For the last two years, any time I’ve shot photos for blog posts I’ve done so by occupying this little 4 foot by 2-1/2 foot corner in the kitchen. It is wedged between the door to our garage, the side of a kitchen cabinet and the sliding glass door to the back yard. Other than completely blocking anyone access to the garage (or access to the house from the garage), the spot was perfect because it had good light between the hours of 8am and 3pm virtually all year ‘round, and it was conveniently located in the kitchen.
But then I started shooting videos. And oh did I learn so much! Natural light for photography is one thing — a beautiful thing - but you start shooting videos and suddenly you notice how the tiniest cloud can render one scene completely blueish. (EX: You can watch the colors of the background on this sheet pan fajitas video change throughout the whole scene. Yikes!).
So I dove in an purchased a set of “YouTuber” lights. So far I’m still learning how to use the ones I purchased (affiliate link). The light from the bulbs that came with them are a little pinker than I expected. BUT owning lights has opened up a whole new world for me — a world where I can shoot recipes outside of the hours of 9am and 3pm! And since I’m usually at work from 9-5pm, this is a BIG FREAKIN’ DEAL.
Remember that tiny corner of the kitchen I mentioned? Yes well, me and my three lights don’t fit there. At least, not with a plate of food, too. So, a few weeks ago, I made it my mission to take over our under-used office/spare bedroom and turn it into a studio. (!!!)
With the walls painted with a fresh coat of white and the closet rearranged to accommodate my photography gear, these Greek Chicken Kabobs were one of the first dishes to “test run” the new studio. All of this has given me a whole new level of motivation for house projects (I was running out of steam).
And now you’re thinking, OKAY WE GET IT but what about the kabobs? Let’s do it:
There are two ways to cook this mix of chicken and veggies in a lemon-oregano marinade: grilled, or baked.
Grilled, string everything onto skewers for kabobs. Roast on high until the juices run clear — about 12 minutes total, 6 on each side. You’ll get that fire-touched smokey flavor on the chicken and the onions and the tomatoes. This option is wonderful in the middle of summer, when you are out exploring (camping, at a park, at a potluck, etc), or when you just want to avoid turning on the oven.
Baked, you can skip the skewers and spread everything out on a sheet pan. Roast it all at 450°F for 15-20 minutes, until the chicken reaches an internal temperature of 165°F. On a sheet pan, the juices from the tomatoes, mushrooms, and chicken swirl together in the pan, creating a flavorful pan sauce. It makes the dish juicy which is delicious over rice. This version is best for weeknights or wintertime — when lighting the grill (or even going outside) is off the table.

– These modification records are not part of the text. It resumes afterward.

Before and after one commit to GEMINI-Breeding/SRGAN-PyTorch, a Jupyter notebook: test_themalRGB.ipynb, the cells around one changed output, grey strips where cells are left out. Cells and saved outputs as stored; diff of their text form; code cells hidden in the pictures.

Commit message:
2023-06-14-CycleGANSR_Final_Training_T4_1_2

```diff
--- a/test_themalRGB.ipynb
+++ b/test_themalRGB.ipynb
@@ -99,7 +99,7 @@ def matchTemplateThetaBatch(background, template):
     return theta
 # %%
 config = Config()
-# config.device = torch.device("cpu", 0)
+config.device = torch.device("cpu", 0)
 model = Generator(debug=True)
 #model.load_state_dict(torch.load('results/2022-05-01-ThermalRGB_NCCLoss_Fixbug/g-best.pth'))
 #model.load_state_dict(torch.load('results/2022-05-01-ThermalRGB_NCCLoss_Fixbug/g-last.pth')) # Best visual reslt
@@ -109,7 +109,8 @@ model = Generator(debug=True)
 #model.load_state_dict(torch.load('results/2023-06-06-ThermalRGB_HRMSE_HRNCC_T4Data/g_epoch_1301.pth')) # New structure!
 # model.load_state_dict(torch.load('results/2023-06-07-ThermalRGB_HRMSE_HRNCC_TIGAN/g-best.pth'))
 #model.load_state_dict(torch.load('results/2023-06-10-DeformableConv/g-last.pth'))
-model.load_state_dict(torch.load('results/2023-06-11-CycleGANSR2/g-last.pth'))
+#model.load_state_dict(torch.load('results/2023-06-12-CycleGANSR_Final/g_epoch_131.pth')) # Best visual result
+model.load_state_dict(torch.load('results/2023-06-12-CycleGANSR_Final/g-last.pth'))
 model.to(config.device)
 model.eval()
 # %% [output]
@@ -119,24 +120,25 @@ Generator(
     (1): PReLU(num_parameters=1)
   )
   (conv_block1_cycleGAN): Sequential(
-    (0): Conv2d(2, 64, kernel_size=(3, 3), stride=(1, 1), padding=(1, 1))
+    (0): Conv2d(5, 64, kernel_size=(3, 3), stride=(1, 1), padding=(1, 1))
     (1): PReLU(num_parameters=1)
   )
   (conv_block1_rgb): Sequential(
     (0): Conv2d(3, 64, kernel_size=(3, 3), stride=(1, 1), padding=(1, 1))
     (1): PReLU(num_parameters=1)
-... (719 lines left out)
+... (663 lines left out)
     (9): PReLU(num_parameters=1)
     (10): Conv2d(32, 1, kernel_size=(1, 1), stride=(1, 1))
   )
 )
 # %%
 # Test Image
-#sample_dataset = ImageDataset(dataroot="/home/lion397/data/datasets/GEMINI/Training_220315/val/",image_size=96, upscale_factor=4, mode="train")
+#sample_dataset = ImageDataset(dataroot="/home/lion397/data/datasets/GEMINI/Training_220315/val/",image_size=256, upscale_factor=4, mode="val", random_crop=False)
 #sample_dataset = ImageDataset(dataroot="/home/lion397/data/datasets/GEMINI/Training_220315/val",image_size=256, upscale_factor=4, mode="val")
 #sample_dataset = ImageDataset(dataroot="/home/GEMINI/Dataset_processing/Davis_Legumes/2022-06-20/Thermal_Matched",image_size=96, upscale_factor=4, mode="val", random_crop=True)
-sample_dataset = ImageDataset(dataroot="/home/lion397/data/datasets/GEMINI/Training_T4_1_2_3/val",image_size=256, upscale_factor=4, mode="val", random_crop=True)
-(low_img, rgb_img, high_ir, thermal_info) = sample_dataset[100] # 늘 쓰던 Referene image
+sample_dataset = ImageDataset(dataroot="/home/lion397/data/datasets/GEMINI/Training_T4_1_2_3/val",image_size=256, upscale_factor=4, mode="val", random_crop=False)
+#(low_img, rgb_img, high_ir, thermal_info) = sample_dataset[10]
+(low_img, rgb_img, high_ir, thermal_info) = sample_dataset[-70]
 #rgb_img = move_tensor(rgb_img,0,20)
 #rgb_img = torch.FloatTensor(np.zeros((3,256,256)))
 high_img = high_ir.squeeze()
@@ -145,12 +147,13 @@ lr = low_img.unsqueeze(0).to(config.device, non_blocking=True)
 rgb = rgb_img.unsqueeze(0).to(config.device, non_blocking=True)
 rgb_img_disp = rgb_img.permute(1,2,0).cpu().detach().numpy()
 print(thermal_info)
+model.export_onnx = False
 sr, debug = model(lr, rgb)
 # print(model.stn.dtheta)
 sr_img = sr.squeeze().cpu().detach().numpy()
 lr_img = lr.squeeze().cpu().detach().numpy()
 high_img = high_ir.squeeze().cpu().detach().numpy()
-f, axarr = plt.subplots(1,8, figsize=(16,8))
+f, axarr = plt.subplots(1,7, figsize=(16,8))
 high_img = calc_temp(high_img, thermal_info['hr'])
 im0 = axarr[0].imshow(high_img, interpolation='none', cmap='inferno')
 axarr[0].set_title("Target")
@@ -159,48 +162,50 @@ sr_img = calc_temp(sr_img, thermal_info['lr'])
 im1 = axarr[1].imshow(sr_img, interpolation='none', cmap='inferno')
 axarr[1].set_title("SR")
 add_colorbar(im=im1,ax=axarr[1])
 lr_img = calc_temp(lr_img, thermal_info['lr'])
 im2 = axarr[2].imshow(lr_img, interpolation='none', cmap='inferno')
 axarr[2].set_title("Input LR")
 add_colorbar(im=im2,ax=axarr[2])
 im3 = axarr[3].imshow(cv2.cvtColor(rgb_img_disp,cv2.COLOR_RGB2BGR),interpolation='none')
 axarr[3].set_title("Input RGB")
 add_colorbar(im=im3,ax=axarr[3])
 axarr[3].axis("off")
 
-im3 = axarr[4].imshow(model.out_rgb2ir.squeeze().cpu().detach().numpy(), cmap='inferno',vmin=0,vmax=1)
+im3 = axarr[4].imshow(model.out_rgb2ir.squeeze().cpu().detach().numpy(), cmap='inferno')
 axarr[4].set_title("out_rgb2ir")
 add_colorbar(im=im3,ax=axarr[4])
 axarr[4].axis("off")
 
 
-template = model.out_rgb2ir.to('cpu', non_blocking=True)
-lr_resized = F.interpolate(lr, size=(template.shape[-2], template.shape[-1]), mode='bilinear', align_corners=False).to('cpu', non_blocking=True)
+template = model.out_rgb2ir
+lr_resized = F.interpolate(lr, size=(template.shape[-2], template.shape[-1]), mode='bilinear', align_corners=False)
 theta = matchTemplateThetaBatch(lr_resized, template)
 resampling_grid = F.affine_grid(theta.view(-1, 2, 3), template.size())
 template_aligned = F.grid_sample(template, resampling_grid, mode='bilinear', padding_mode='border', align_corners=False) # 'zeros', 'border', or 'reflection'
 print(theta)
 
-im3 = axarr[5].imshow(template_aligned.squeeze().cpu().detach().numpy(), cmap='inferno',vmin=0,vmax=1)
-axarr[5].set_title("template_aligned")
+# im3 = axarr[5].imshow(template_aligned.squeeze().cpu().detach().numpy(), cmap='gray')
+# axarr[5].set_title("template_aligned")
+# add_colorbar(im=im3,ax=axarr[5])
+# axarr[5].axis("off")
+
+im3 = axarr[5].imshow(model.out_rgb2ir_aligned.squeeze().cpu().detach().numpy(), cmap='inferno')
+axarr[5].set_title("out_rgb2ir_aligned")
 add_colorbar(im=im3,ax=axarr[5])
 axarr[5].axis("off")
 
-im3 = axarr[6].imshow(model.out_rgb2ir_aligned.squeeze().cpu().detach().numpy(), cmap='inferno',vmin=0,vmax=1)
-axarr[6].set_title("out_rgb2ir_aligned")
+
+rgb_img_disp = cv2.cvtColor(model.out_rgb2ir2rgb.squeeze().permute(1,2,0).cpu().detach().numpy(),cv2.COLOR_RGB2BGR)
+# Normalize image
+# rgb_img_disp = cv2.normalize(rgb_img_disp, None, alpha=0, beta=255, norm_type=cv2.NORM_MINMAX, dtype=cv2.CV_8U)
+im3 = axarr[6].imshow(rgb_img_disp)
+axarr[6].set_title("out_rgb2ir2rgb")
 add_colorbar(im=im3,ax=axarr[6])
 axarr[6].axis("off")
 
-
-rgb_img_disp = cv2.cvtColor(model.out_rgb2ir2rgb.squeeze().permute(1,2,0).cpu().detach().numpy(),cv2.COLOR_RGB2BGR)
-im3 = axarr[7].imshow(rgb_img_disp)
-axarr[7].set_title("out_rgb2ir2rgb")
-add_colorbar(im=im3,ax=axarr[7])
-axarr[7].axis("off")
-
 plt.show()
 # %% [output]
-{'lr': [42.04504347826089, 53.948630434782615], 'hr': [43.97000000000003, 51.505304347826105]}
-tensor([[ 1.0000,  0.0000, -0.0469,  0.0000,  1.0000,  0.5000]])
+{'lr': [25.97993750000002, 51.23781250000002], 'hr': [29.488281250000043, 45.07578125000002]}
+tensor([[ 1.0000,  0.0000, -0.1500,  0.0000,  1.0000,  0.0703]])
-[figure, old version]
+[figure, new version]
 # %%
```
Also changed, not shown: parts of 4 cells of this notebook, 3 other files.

In both versions, the chicken turns out super tender, thanks to the lemony marinade. That same marinade is what gives the whole dish it’s Greek-inspired flavor. They are a little spot of sunshine in the middle of a wintery week, but also perfect for summer grilling season (once that finally arrives!).

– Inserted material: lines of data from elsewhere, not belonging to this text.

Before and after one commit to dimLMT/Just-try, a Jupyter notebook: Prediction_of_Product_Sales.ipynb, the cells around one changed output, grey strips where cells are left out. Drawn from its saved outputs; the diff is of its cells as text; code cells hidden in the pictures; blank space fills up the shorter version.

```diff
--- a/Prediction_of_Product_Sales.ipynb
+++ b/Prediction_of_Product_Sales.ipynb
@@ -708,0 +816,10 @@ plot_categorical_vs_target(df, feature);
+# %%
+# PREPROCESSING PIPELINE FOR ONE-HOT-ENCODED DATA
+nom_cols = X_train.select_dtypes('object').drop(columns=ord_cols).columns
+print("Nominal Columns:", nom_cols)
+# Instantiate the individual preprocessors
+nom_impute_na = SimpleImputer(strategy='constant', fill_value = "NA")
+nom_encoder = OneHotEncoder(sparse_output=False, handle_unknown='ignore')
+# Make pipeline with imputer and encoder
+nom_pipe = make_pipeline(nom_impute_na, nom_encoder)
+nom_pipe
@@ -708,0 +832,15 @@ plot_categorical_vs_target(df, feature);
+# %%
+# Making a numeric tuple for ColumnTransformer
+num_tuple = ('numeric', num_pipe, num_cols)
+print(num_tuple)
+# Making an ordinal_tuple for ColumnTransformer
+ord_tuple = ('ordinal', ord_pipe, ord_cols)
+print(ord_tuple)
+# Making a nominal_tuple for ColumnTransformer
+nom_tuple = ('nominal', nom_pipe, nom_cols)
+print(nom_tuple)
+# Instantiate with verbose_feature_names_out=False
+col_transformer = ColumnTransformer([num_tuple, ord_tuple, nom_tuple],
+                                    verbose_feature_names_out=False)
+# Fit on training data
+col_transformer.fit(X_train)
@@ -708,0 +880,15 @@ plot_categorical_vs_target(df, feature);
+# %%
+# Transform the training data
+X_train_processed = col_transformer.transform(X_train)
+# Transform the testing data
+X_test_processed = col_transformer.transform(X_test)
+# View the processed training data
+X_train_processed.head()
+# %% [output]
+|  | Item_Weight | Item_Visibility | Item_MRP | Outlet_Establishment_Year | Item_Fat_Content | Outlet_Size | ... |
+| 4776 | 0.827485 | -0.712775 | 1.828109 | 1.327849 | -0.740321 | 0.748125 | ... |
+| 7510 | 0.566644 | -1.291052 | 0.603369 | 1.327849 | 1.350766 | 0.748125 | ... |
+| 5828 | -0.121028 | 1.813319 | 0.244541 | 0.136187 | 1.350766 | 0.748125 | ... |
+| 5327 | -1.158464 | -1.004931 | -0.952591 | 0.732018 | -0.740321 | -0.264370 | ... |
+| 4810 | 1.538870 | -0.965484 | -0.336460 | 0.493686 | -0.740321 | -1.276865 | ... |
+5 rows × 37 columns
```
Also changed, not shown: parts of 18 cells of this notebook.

Serves: 6 | Active Time: 30 minutes
Ingredients:For the chicken:
- Marinate the chicken: in an airtight container, combine the lemon juice, olive oil, garlic, oregano, thyme, rosemary, red pepper flakes, and salt. Add chicken, and stir to combine. Close container and place in fridge for at least 4 hours (up to 24).
- For grilling: Light and preheat grill to high.
- For oven: Preheat oven to 450°F.
- Place chopped veggies and olives in a large bowl. Drizzle with olive oil, and stir so everything is coated.
- Assemble kabobs: Working with one kabob stick at a time, skewer chicken, vegetables and olives in an alternating pattern. (If you plan to roast in the oven, you can skip this step, and simply spread everything out on a sheet pan).
- For grilling: Place kabobs on preheated grill and reduce heat to medium-high. Grill, with the lid closed, for 6 minutes, and then turn kabobs and grill on second side for another 6 minutes. Juices should run clear and chicken should reach an internal temperature of 165°F. Remove from grill and serve hot over a bed of rice. Garnish with parsley. For oven: Place sheet pan in pre-heated oven and roast for 15-20 minutes, until chicken reaches an internal temperature of 165°F. Remove from oven and use a spatula to serve over rice. Spoon juices from pan over top. Garnish with parsley.